But his horse took a tum­ble and Rice ended up with a com­pound frac­ture of the leg. Rice was well in his 60s at the time, Hee said. “That was Freddy,” Hee said. “He was an ath­lete men­tally and he was an ath­lete phys­i­cally. If some­body told me he was rop­ing last year, I wouldn’t blink an eye.”

Rice was born on Maui on Sept. 9, 1935. He was the great-grand­son of Wil­liam Hyde Rice, a mis­sion­ary to Kauai who was ap­pointed Kauai’s gov­er­nor by Queen Lili‘uokalani.

Freddy Rice’s grand­fa­ther, Harold Water­house “Pop” Rice, was a mem­ber of the ter­ri­to­rial Se­nate and a Maui busi­ness­man. Freddy Rice’s fa­ther, Harold Fred­er­ick “Oskie” Rice, owned the 18,000-acre Kaonoulu Ranch on the slopes of Haleakala. Freddy Rice at­tended Pu­na­hou School and went on to the New Mex­ico Mil­i­tary In­sti­tute and Cor­nell Univer­sity be­fore he joined the Army and be­came a lieu­tenant.

Af­ter leav­ing the Army, Rice and his first wife, Sally, moved to Maui, where Rice worked as an as­sis­tant to the ranch man­ager at Hawai­ian Com­mer­cial & Sugar Co. He later be­came man­ager of Kahuku Ranch on Hawaii is­land.

In 1976, he and Sally di­vorced and in 1983, Rice’s ranch went broke, lead­ing him to try com­mer­cial fish­ing.
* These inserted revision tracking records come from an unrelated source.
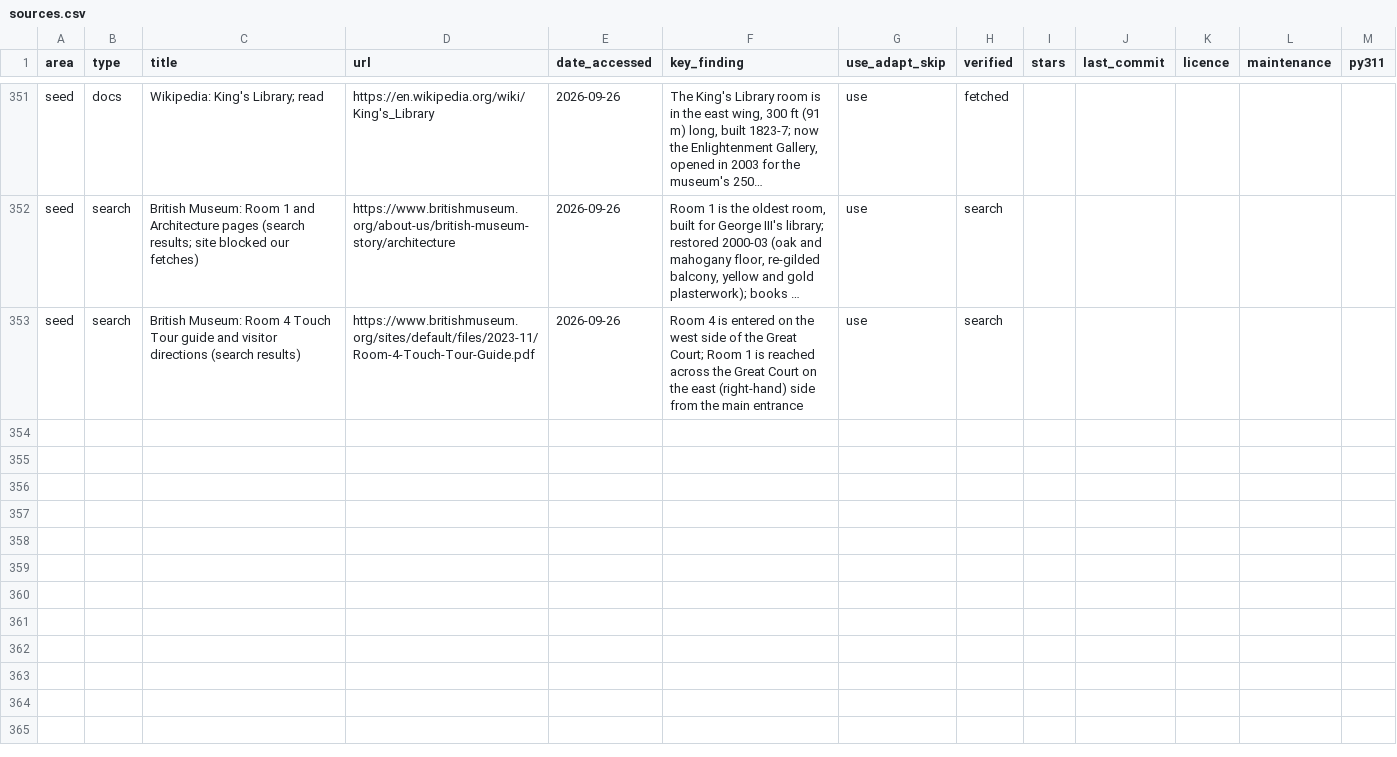
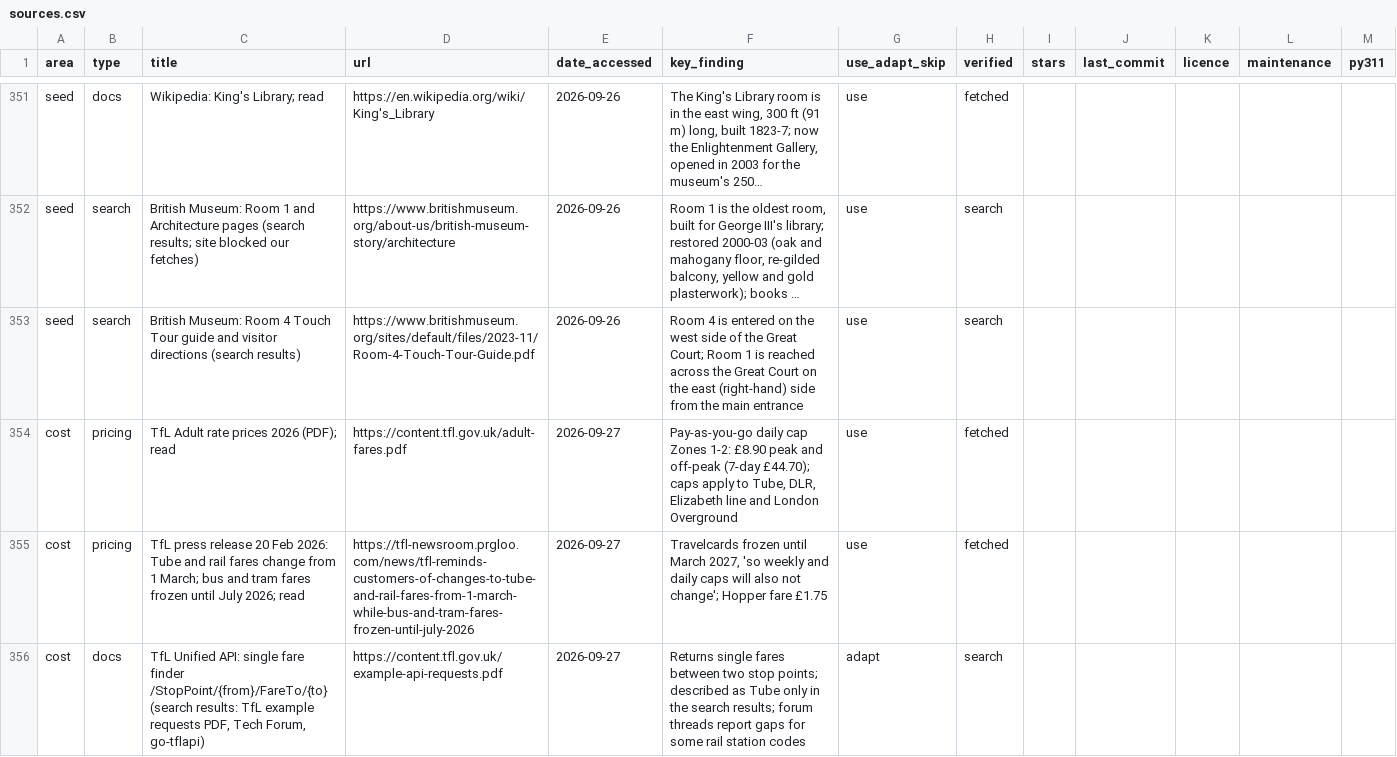
Before and after one commit to Abramceeeek/Sofia.K, a CSV file: research/sources.csv, drawn as a sheet; only a part is shown, gaps mark what is left out; long unchanged cells end in …; the diff names each change by its address in the sheet, - before the commit and + after, or states it on an @@ line.

```diff
--- a/research/sources.csv
+++ b/research/sources.csv
+row 354: cost | pricing | TfL Adult rate prices 2026 (PDF); read | https://content.tfl.gov.uk/adult-fares.pdf | 2026-09-27 | Pay-as-you-go daily cap Zones 1-2: £8.90 peak and off-peak (7-day £44.70); caps apply to Tube, DLR, Elizabeth line and London Overground | use | fetched
+row 355: cost | pricing | TfL press release 20 Feb 2026: Tube and rail fares change from 1 March; bus and tram fares frozen until July 2026; read | https://tfl-newsroom.prgloo.com/news/tfl-reminds-customers-of-changes-to-tube-and-rail-fares-from-1-march-while-bus-and-tram-fares-frozen-until-july-2026 | 2026-09-27 | Travelcards frozen until March 2027, 'so weekly and daily caps will also not change'; Hopper fare £1.75 | use | fetched
+row 356: cost | docs | TfL Unified API: single fare finder /StopPoint/{from}/FareTo/{to} (search results: TfL example requests PDF, Tech Forum, go-tflapi) | https://content.tfl.gov.uk/example-api-requests.pdf | 2026-09-27 | Returns single fares between two stop points; described as Tube only in the search results; forum threads report gaps for some rail station codes | adapt | search
```
Also changed, not shown: 6 other files.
By 1995, Rice was back rais­ing cat­tle in Waimea and he met his sec­ond wife, Gail. A year later Rice was barred from vot­ing in an OHA elec­tion and he went on to sue in U.S. Dis­trict Court. Along the way, he worked to form the Pan­iolo Preser­va­tion So­ci­ety and the Hawaii Rodeo Cow­boys As­so­ci­a­tion, and also helped pub­lish a rule book that Ber­gin said is still “the bi­ble” over rop­ing com­pe­ti­tions that are unique in Hawaii.
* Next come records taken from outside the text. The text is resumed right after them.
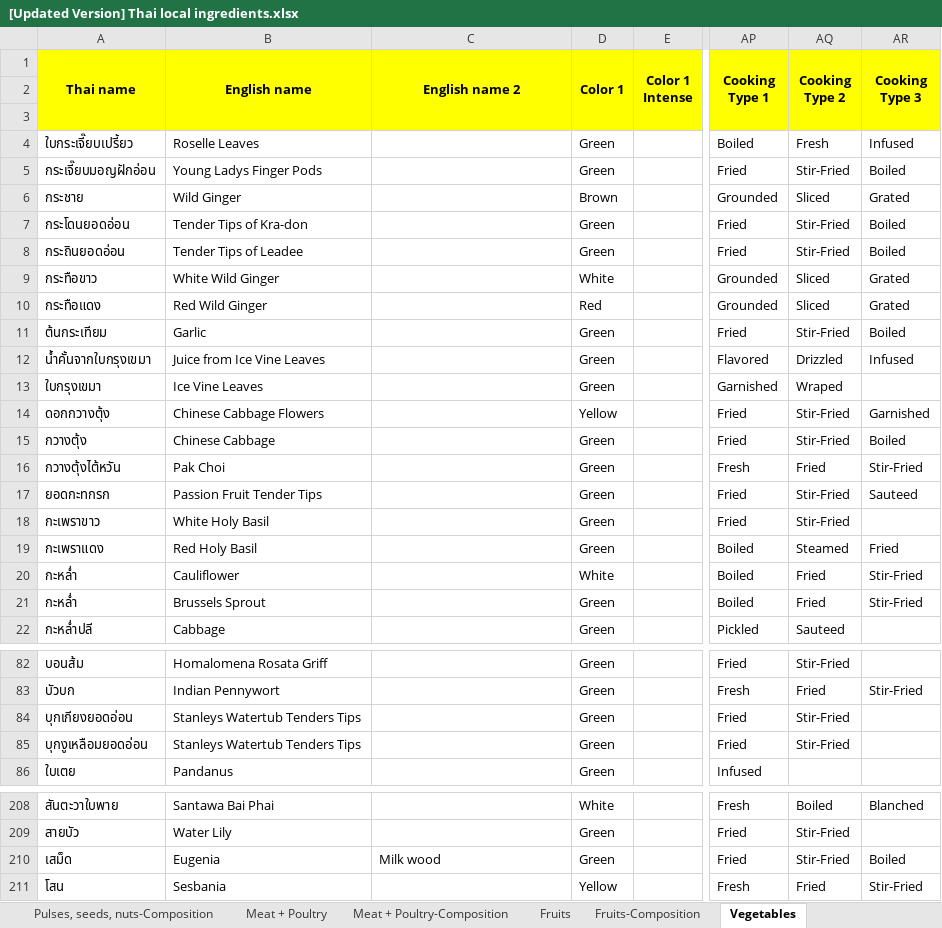
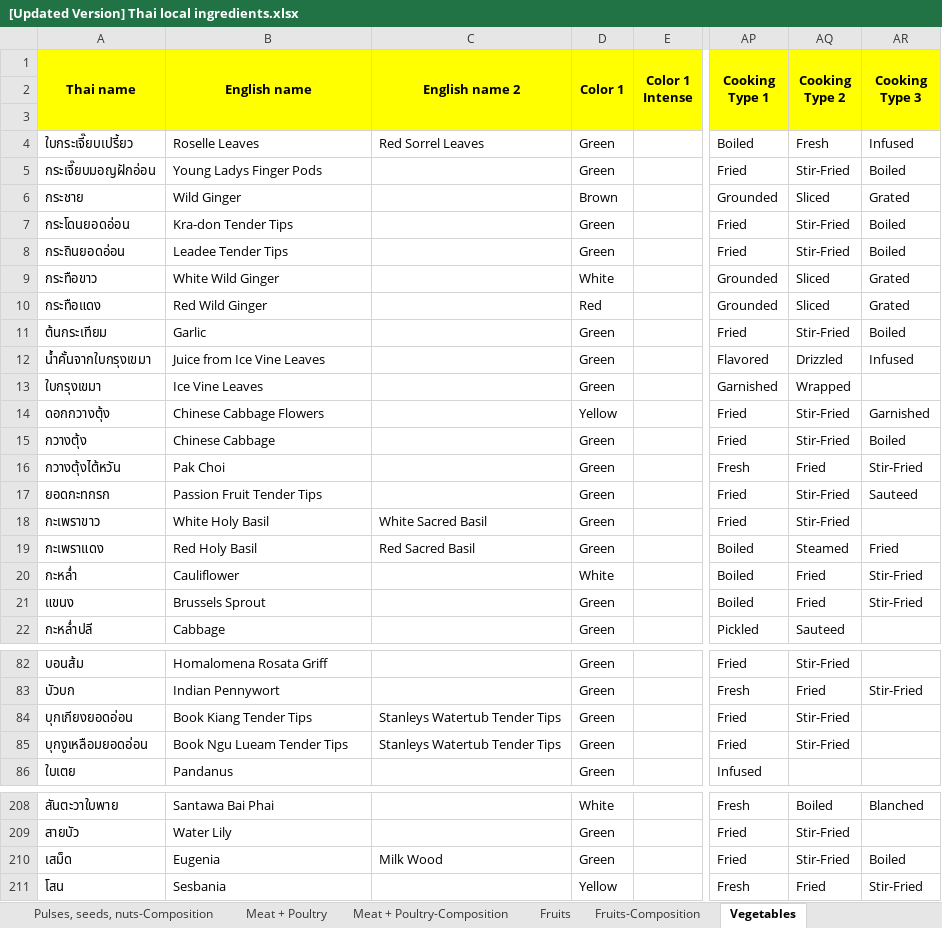
Before and after one commit to cigarabbit/SP2023-58-IngOn, an Excel workbook: [Updated Version] Thai local ingredients.xlsx, sheet Vegetables, drawn as a sheet; only a part is shown, gaps mark what is left out; values as stored, in another font and other column widths than the file's, no borders; charts and pictures not drawn; the diff covers the shown part only; the diff names each change by its address in the sheet, - before the commit and + after, or states it on an @@ line.

Commit message:
add Thai name and other names

```diff
--- a/[Updated Version] Thai local ingredients.xlsx (sheet Vegetables)
+++ b/[Updated Version] Thai local ingredients.xlsx (sheet Vegetables)
-C4 (English name 2): (empty)
+C4 (English name 2): Red Sorrel Leaves
-B7 (English name): Tender Tips of Kra-don
+B7 (English name): Kra-don Tender Tips
-B8 (English name): Tender Tips of Leadee
+B8 (English name): Leadee Tender Tips
-AQ13 (Cooking Type 2): Wraped
+AQ13 (Cooking Type 2): Wrapped
-C18 (English name 2): (empty)
+C18 (English name 2): White Sacred Basil
-C19 (English name 2): (empty)
+C19 (English name 2): Red Sacred Basil
-A21 (Thai name): กะหล่ำ
+A21 (Thai name): แขนง
-B84 (English name): Stanleys Watertub Tenders Tips
+B84 (English name): Book Kiang Tender Tips
-C84:C85 (English name 2): (empty)
+C84:C85 (English name 2): Stanleys Watertub Tender Tips
-B85 (English name): Stanleys Watertub Tenders Tips
+B85 (English name): Book Ngu Lueam Tender Tips
-C210 (English name 2): Milk wood
+C210 (English name 2): Milk Wood
```
Also changed, not shown: 5 edited cells elsewhere in this sheet, sheet Pulses, seeds, nuts, sheet Meat + Poultry, sheet Pulses, seeds, nuts-Composition, sheet Meat + Poultry-Composition, sheet Vegetables-Composition, sheet Spices, 4 more sheets, 15 other files.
Rice ad­vo­cated for hu­mane treat­ment of rodeo an­i­mals and was “a noted polo player,” Ber­gin said. Re­search that Rice and Sally did on graz­ing, fer­til­iz­ers and dif­fer­ent types of cat­tle grass was pub­lished by the Univer­sity of Hawaii and helped ranch­ers in­crease the amount of beef they could raise per acre, Ber­gin said.
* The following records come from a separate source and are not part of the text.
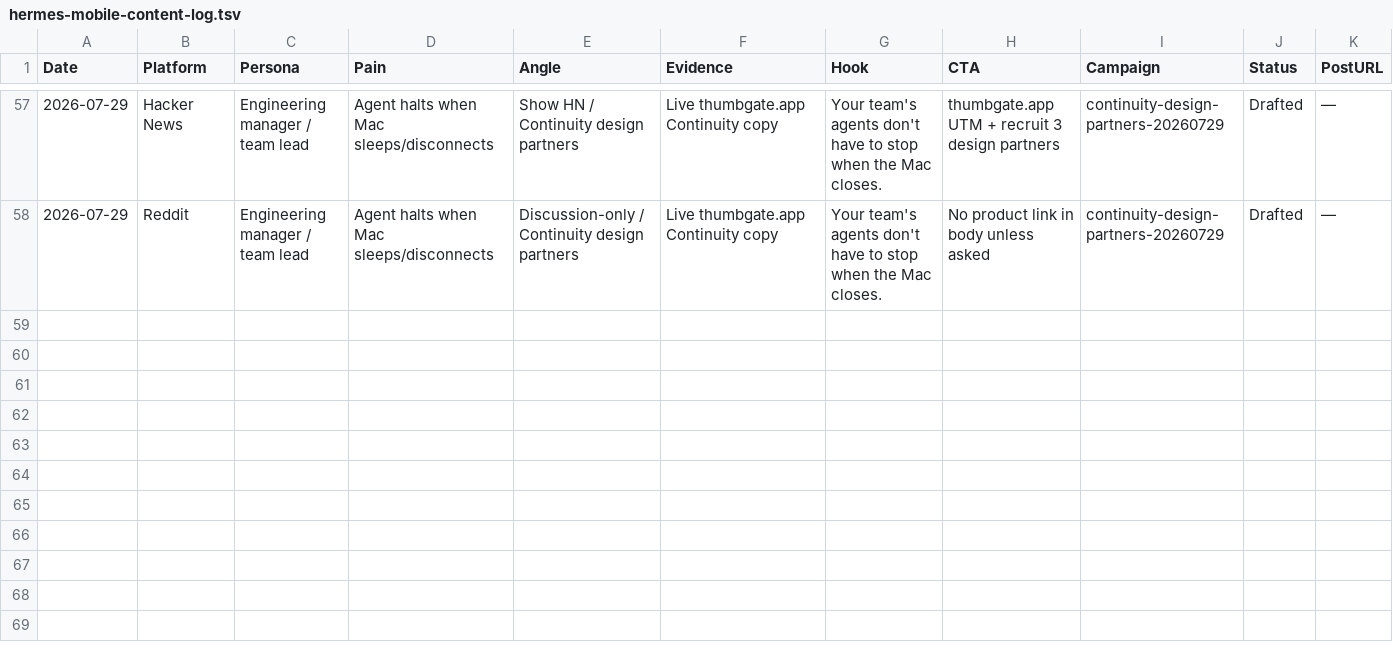
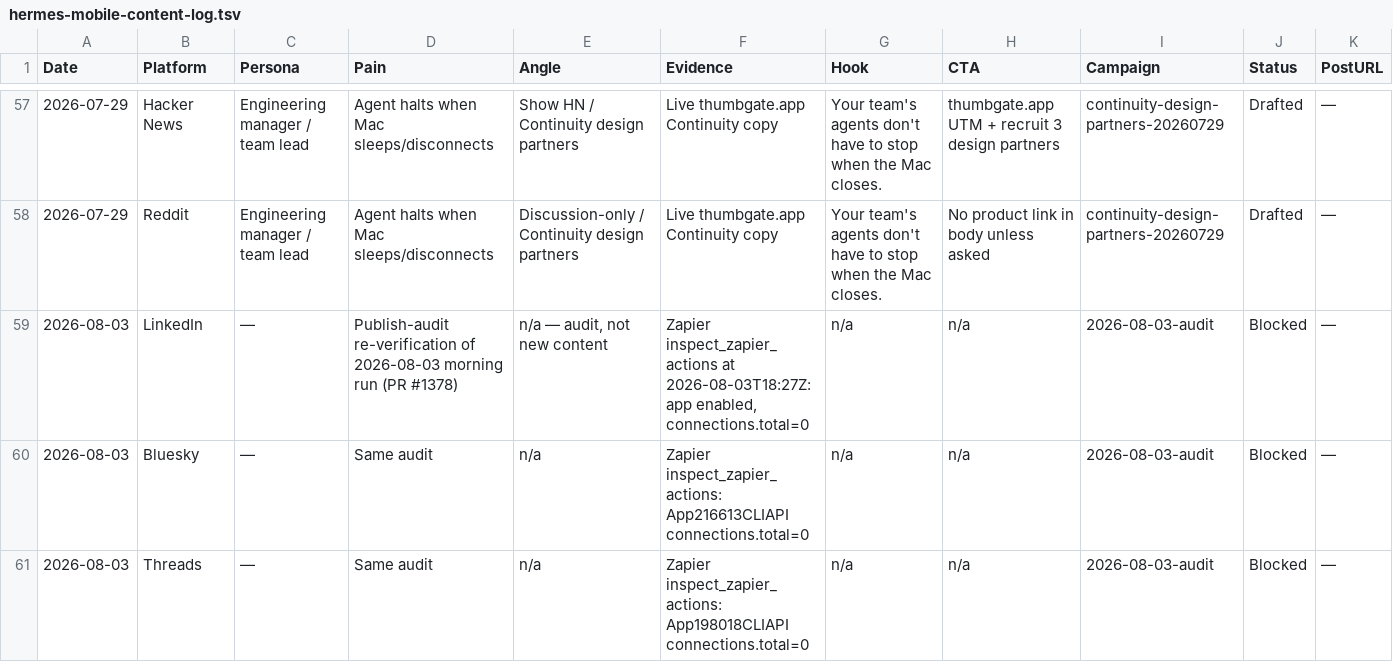
Before and after one commit to IgorGanapolsky/mac-yolo-safeguards, a TSV file: docs/social/hermes-mobile-content-log.tsv, drawn as a sheet; only a part is shown, gaps mark what is left out; rows hold the shown columns only; the diff covers the shown part only; the diff names each change by its address in the sheet, - before the commit and + after, or states it on an @@ line.

```diff
--- a/docs/social/hermes-mobile-content-log.tsv
+++ b/docs/social/hermes-mobile-content-log.tsv
+row 59: 2026-08-03 | LinkedIn | — | Publish-audit re-verification of 2026-08-03 morning run (PR #1378) | n/a — audit, not new content | Zapier inspect_zapier_actions at 2026-08-03T18:27Z: app enabled, connections.total=0 | n/a | n/a | 2026-08-03-audit | Blocked | —
+row 60: 2026-08-03 | Bluesky | — | Same audit | n/a | Zapier inspect_zapier_actions: App216613CLIAPI connections.total=0 | n/a | n/a | 2026-08-03-audit | Blocked | —
+row 61: 2026-08-03 | Threads | — | Same audit | n/a | Zapier inspect_zapier_actions: App198018CLIAPI connections.total=0 | n/a | n/a | 2026-08-03-audit | Blocked | —
```
Also changed, not shown: 8 added rows elsewhere in this file.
As a fish­er­man, Rice also won sev­eral Hawaii is­land bill­fish tour­na­ments, Ber­gin said.

Rice is sur­vived by wife Gail Rice; chil­dren F. McGrew Rice, Bon­nie F. Rice, Morag Rice Mi­randa, Sheena W. Gol­ish and Li­lah A. El­lis; hanai daugh­ter Si­enna Rodgers; and for­mer wife Sally H. Rice. Pub­lic grave­side ser­vices are sched­uled for 4 to 5 p.m. Feb. 9 at the Makawao Ceme­tery on Maui. A cel­e­bra­tion of life is sched­uled for 4 p.m. Feb. 16 at the Pukalani Sta­bles in Waimea.


Harold “Freddy” Rice leaves the U.S. Supreme Court af­ter lis­ten­ing to ar­gu­ments in a case chal­leng­ing a state law giv­ing Hawai­ians spe­cial race-based vot­ing priv­i­leges. Rice died Jan. 5 at the age of 83.


Newspapers in English

Newspapers from USA

© PressReader. All rights reserved.